When the Beatles played several concerts in New York City's Shea Stadium in 1965, it was more out of logistical necessity than anything else. Few music venues at the time contained enough seats to satisfy the needs of Beatles fans caught up in the hysteria. By staging their live concerts in large outdoor venues in front of thousands of screaming fans, the Beatles and their opening acts helped to create a subgenre of rock music known as stadium rock or arena rock.
By the late 1960s, many popular rock bands had largely outgrown the standard concert halls and rock-oriented nightclubs generally reserved for live performances. Bands such as Led Zeppelin, Pink Floyd, The Who, The Rolling Stones and others needed to find venues large enough to accommodate many thousands of fans as well as more elaborate stage, sound and lighting equipment. The solution was to book these larger-than-life bands into sports stadiums and other open air arenas.
Stadium rock performances often employed state-of-the-art light shows and pyrotechnics to instill a sense of shock and awe into audience members, many of whom could not see the actual performers from their upper deck seats. The music itself generally featured heavy amplification and power chords as a replacement for intimate vocals or intricate harmonies. These bands soon learned that audiences responded better to over-the-top vocals and strong anthemic hooks.
By the late 1970s, many of these bands had become household names, including Queen, Styx, Kansas, Boston and Meatloaf. These rock concerts became major media and social events, especially if two or more popular bands were on the bill. Arena rock venues became small cities for a few hours, complete with their own food services, medical support and law enforcement.

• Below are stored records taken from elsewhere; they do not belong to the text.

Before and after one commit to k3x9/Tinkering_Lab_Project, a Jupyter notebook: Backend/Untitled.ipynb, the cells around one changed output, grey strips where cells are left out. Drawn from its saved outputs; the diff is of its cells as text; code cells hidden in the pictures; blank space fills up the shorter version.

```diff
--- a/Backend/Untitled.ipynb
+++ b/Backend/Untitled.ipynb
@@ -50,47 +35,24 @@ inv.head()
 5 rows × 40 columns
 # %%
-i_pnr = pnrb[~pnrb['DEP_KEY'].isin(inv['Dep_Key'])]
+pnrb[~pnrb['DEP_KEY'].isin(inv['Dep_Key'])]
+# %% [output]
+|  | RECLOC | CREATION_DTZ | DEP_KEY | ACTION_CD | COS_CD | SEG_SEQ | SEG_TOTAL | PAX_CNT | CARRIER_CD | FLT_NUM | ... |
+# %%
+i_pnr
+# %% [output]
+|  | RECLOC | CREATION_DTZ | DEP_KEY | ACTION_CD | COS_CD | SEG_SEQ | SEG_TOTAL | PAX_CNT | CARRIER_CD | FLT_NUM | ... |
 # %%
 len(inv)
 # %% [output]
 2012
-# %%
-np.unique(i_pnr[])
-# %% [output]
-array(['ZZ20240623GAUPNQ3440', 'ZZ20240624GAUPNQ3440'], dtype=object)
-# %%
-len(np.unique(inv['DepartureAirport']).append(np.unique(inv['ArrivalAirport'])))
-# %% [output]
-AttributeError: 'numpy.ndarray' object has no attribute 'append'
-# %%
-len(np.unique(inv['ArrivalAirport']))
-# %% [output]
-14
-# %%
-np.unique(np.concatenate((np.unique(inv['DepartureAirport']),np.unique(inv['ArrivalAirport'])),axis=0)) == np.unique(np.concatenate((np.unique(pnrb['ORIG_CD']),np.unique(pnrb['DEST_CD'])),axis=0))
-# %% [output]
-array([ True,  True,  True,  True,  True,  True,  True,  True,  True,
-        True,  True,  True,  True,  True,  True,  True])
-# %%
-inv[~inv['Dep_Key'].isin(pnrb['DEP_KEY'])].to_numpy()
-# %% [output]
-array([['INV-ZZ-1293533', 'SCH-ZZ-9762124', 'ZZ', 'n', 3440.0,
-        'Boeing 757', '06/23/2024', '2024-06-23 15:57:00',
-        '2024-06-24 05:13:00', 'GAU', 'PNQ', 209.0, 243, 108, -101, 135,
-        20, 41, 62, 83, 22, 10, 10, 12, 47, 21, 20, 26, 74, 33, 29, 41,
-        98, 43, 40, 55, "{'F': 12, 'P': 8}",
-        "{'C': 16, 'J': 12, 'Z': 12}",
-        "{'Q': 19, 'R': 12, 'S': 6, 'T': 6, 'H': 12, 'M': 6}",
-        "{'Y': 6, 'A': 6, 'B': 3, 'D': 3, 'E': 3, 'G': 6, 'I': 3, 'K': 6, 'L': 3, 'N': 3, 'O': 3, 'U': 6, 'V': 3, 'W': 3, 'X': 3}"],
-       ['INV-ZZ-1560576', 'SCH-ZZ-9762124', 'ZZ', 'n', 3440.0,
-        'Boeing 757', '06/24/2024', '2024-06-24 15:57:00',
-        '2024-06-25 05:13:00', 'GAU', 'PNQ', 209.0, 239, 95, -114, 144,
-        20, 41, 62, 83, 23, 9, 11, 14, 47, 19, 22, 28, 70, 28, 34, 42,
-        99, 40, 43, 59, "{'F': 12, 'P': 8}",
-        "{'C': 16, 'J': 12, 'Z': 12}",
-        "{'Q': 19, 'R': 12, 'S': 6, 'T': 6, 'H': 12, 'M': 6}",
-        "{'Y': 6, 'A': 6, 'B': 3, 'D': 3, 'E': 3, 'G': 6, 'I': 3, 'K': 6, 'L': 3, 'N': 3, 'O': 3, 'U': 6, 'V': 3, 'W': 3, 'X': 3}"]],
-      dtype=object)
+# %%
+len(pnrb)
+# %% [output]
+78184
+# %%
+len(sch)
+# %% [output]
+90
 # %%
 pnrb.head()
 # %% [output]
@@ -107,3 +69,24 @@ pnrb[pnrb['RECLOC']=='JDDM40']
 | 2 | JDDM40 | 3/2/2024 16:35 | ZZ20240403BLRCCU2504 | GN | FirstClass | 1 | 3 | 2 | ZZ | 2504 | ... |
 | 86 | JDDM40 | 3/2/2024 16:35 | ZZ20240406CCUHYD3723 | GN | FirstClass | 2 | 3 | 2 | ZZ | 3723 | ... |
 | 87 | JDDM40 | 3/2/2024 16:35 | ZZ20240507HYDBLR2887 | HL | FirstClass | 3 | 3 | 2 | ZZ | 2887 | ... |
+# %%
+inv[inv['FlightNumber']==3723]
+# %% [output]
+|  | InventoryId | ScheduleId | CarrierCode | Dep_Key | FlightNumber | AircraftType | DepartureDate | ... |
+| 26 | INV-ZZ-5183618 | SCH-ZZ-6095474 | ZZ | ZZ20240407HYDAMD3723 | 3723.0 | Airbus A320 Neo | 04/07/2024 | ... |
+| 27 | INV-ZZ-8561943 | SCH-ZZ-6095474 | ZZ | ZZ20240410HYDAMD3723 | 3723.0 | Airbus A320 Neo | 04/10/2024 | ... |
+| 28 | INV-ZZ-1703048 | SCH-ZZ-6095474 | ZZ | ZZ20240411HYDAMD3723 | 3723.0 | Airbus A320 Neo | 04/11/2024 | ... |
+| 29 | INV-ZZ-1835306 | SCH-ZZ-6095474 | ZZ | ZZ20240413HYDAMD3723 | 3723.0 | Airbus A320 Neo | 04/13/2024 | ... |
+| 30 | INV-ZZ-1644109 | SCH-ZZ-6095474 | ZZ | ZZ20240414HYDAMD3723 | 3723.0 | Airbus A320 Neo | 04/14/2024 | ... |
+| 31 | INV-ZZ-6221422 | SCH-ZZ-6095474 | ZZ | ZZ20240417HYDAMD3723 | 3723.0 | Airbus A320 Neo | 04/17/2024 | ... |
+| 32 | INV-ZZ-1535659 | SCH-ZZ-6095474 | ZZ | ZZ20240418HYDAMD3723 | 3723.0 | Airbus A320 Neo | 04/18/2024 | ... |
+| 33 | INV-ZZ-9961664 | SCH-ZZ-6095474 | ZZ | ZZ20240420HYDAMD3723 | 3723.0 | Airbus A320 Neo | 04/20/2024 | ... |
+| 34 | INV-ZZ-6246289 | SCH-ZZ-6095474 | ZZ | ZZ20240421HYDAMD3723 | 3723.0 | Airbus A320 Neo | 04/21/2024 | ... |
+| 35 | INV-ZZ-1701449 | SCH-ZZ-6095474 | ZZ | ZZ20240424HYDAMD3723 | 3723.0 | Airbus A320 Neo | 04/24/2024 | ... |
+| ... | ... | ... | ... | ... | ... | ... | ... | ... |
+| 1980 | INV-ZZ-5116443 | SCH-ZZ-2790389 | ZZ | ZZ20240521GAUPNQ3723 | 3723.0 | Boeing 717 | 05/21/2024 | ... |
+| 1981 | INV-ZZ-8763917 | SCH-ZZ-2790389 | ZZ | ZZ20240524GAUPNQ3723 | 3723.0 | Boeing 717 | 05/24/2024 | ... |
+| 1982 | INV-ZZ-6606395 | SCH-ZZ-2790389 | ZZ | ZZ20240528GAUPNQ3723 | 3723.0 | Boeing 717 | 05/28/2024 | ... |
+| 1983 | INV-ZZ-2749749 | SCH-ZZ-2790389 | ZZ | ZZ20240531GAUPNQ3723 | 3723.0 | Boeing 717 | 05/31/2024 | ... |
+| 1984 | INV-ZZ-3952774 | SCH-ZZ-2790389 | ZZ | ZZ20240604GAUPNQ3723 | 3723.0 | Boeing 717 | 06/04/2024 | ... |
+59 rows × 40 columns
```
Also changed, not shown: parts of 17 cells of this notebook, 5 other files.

During the early 1980s, however, public interest in these bands started to wane. Many of the bands popular during the 1970s, such as Aerosmith and Kansas, lost a number of their members to drug abuse and other excesses associated with their former lifestyles. Ticket sales to stadium rock concerts dropped off significantly, although a few bands such as U2 could still fill arena seats. By the mid-1980s, arena or stadium rock had largely become an outdated form of entertainment.
Some music critics say there is a difference between true stadium rock and rock music played in a stadium. Certain modern bands have the ability to fill an entire sports arena or stadium with fans, but they still perform the style of music which made them popular in the first place. The original stadium rock bands, most notably KISS and Queen, often wrote music with a stadium audience in mind. Queen's anthemic song "We Will Rock You", for example, encouraged thousands of fans to stomp and clap in unison as singer Freddy Mercury belted out the lyrics.
Although the genre of rock music known as "stadium rock" may have collapsed under its own weight, many older fans still remember the times when going to a rock concert was truly a memorable event. Some bands who established their reputations during the stadium era have also reformed in recent years, although they may not perform in the same oversized venues as they once did.